EXERCISE DATA →

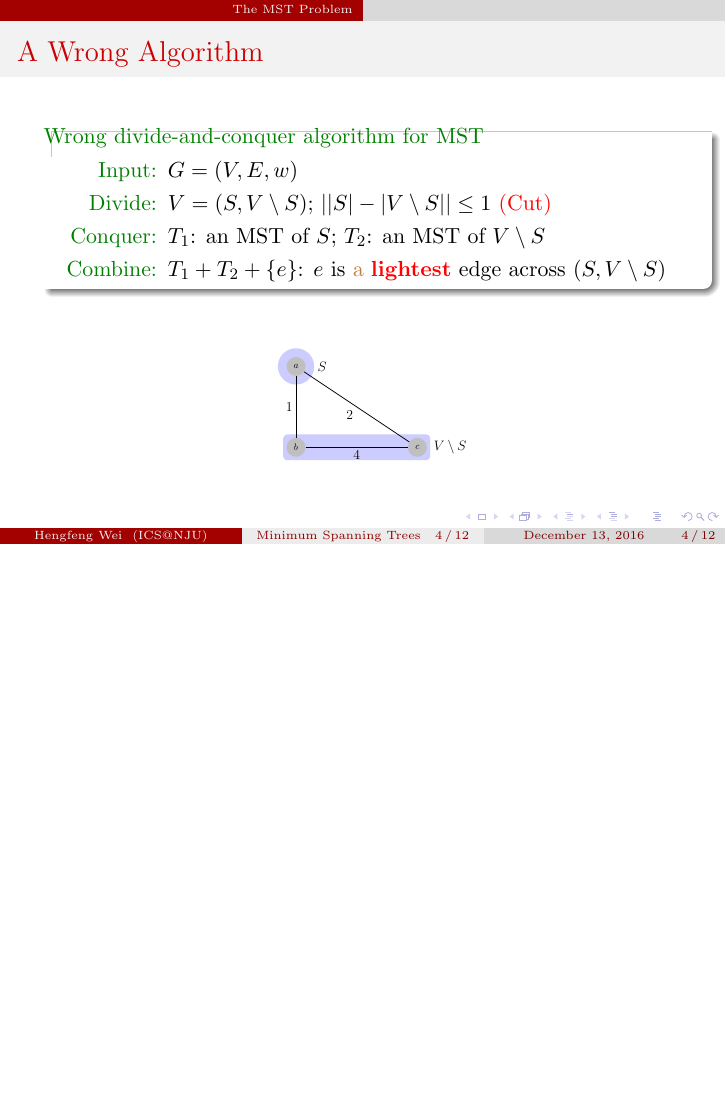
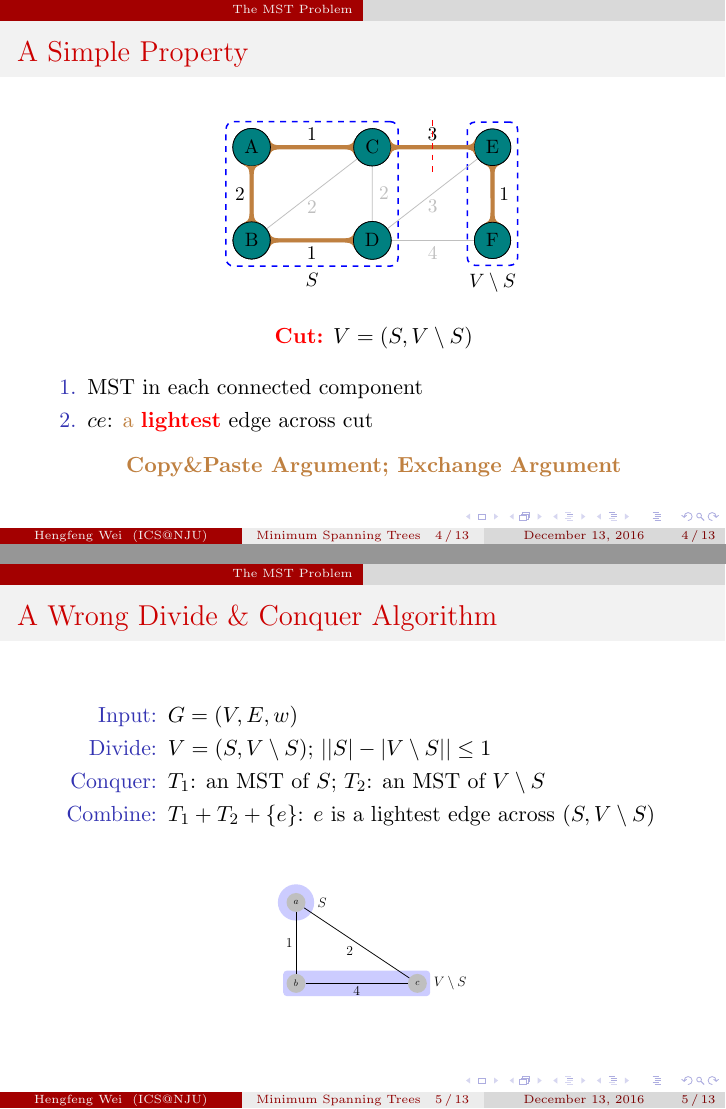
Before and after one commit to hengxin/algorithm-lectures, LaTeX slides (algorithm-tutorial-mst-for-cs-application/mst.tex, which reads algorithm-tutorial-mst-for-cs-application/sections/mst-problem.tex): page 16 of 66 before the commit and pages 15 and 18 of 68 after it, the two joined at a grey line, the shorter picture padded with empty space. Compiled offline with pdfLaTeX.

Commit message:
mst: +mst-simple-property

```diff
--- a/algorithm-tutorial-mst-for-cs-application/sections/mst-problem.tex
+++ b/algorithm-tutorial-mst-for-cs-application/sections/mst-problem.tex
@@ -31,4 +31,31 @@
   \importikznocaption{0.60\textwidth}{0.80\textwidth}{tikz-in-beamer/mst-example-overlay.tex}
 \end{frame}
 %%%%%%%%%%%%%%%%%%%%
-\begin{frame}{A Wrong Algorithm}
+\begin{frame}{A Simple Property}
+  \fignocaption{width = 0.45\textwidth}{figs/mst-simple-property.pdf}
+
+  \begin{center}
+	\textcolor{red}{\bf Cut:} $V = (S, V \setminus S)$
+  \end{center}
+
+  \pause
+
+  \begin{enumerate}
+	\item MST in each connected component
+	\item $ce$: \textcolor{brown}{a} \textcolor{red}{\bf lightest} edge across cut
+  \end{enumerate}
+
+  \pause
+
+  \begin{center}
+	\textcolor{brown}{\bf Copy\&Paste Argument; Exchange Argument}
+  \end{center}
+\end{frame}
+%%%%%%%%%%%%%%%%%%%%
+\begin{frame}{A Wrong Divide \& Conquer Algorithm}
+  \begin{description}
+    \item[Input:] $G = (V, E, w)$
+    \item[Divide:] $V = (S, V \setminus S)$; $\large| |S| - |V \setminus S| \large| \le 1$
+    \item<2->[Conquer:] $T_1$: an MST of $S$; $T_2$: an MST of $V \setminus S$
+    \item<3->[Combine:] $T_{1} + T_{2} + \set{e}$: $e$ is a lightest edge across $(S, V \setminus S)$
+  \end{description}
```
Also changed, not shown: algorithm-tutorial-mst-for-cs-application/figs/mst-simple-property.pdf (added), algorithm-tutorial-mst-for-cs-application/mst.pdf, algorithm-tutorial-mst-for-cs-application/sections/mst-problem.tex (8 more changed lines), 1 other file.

* * *

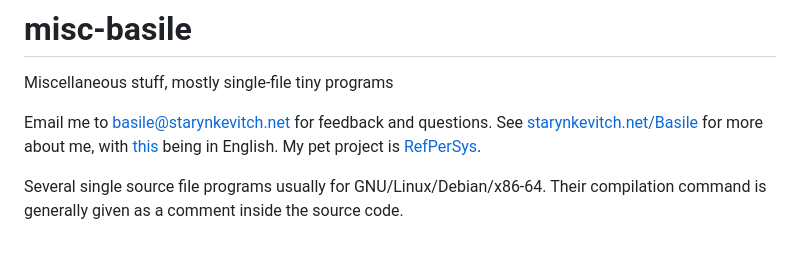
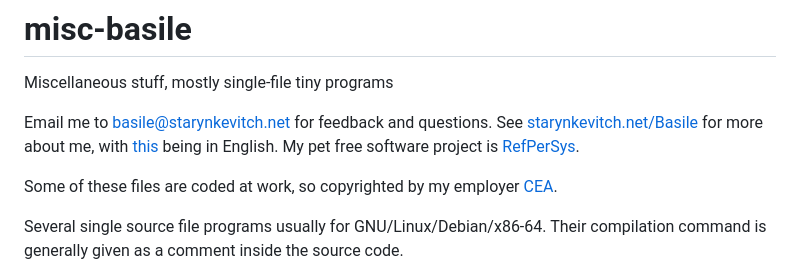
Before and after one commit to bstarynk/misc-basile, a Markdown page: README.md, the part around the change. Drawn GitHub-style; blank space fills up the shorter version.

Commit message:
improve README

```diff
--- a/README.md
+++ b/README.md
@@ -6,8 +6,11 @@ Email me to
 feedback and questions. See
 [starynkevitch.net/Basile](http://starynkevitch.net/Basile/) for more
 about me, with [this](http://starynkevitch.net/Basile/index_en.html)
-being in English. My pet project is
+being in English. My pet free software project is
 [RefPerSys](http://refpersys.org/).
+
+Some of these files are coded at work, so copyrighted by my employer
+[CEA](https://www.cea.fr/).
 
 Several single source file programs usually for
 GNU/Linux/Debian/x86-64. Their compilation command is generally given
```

WORK REQUEST →
List each line of the entries that holds the string "begin".

SOLUTION TO THE EXERCISE →
-\begin{frame}{A Wrong Algorithm}
+\begin{frame}{A Simple Property}
+  \begin{center}
+  \begin{enumerate}
+  \begin{center}
+\begin{frame}{A Wrong Divide \& Conquer Algorithm}
+  \begin{description}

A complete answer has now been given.